New powers for local authorities, police and magistrates under the Crime and Disorder Act 1988 became a political football in the commons with Labour MPs praising home office ministers and Conservative MPs questioning why the new powers had had so little effect.
It has been reported that not a single council or police force, for example, has applied to the courts for a curfew order on children.
Home secretary Jack Straw said the new measures - including the anti-social behaviour orders - had been welcomed as of great importance in helping police and local authorities reduce crime and disorder. The government was monitoring the use of all the
He said evidence from areas in which the orders were piloted was encouraging. More than 2,000 police reprimands had been issued and more than 1,000 final warnings, 350 reparation orders, 213 action plan orders and 41 parenting orders.
Mr Straw added: 'There is great expectation about the anti-social behaviour orders. They are fully backed by local authorities and the police. We expect some early applications to be made soon and there will be an equal expectation - which I very much hope will be
fulfilled - that the courts will recognise the importance placed upon those orders'.
But John Greenway, Conservative MP for Ryedale, asked: 'Why, when all the powers given to magistrates to handle crime and disorder are discretionary, are the government insisting that youth referral orders are to be mandatory? Why has consideration in [the home affairs] committee of the youth offender reforms been postponed until the
summer. Is it not clear...that the crime and disorder measures are based on only a handful of pilot studies and on only limited uptake?'
Home office minister Paul Boateng said: 'We are not about being precriptive and imposing strategies from above, but we are about encouraging good local practice and supporting it wherever we find it. We are giving£250m to support the crime prevention and reduction strategies'.

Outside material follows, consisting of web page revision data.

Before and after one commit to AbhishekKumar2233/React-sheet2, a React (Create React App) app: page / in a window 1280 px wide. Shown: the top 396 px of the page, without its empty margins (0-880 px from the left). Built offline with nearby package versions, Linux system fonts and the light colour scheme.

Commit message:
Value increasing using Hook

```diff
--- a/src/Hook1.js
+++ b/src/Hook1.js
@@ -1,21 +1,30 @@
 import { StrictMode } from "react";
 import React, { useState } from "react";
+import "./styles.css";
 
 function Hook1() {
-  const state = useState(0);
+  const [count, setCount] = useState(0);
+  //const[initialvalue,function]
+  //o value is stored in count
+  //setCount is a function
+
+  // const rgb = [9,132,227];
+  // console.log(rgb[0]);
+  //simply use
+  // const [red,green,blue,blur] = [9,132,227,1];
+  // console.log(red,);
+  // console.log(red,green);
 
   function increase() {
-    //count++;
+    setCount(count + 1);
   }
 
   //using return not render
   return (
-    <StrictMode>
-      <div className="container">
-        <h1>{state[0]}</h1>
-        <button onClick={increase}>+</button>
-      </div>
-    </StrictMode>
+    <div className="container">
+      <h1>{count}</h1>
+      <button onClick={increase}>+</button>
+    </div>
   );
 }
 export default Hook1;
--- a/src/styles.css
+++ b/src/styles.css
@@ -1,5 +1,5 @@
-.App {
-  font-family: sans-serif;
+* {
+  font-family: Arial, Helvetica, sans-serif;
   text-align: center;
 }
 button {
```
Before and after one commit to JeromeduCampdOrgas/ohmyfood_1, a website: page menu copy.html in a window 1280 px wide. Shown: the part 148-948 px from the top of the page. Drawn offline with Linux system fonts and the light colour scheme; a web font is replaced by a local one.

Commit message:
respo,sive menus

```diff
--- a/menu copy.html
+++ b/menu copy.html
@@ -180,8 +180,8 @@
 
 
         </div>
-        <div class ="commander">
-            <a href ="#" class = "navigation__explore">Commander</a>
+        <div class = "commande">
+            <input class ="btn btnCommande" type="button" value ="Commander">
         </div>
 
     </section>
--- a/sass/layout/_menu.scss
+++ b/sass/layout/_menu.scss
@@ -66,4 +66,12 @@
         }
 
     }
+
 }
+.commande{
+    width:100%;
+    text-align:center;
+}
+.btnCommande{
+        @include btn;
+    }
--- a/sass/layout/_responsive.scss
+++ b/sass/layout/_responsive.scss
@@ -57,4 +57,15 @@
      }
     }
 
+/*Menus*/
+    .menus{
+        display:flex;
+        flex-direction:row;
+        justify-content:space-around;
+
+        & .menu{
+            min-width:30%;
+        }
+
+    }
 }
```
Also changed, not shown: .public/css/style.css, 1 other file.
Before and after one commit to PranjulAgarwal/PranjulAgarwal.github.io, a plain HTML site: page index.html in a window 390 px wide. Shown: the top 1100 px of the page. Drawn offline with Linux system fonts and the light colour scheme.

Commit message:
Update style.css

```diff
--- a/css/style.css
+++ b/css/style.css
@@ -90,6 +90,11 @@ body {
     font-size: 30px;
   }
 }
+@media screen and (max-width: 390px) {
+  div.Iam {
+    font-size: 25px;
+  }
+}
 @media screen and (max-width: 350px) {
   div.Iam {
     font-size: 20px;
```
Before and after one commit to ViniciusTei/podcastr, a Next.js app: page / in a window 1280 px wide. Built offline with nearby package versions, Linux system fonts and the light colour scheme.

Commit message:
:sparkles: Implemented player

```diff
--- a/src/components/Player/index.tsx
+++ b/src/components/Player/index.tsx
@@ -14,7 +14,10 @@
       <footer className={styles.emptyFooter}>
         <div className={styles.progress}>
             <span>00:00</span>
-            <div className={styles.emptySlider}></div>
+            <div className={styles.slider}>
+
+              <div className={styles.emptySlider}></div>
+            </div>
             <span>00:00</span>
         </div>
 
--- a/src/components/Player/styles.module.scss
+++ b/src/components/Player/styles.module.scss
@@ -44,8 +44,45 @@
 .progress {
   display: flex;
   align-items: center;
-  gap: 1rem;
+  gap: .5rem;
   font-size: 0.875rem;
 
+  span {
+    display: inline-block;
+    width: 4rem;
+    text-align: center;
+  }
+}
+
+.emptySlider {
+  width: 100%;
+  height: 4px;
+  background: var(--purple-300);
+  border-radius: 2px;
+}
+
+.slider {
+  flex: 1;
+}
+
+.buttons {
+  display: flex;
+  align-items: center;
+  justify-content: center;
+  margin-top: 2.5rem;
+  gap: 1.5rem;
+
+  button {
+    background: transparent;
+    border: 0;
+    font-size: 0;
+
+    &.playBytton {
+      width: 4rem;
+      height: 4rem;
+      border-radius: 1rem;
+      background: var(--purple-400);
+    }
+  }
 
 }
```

Brian Iddon, Labour MP for Bolton South-East, who praised tenants and residents' associations in his constituency and K division of the Greater Manchester Police for sorting out '12 months of hell', said it was important to train everyone on what their individual powers were under the Act.
Mr Boateng replied: 'Training in the benefits that the Act can bring is essential not simply for the police but for magistrates - and, indeed, to increase local authorities' awareness of the powers now available to them'.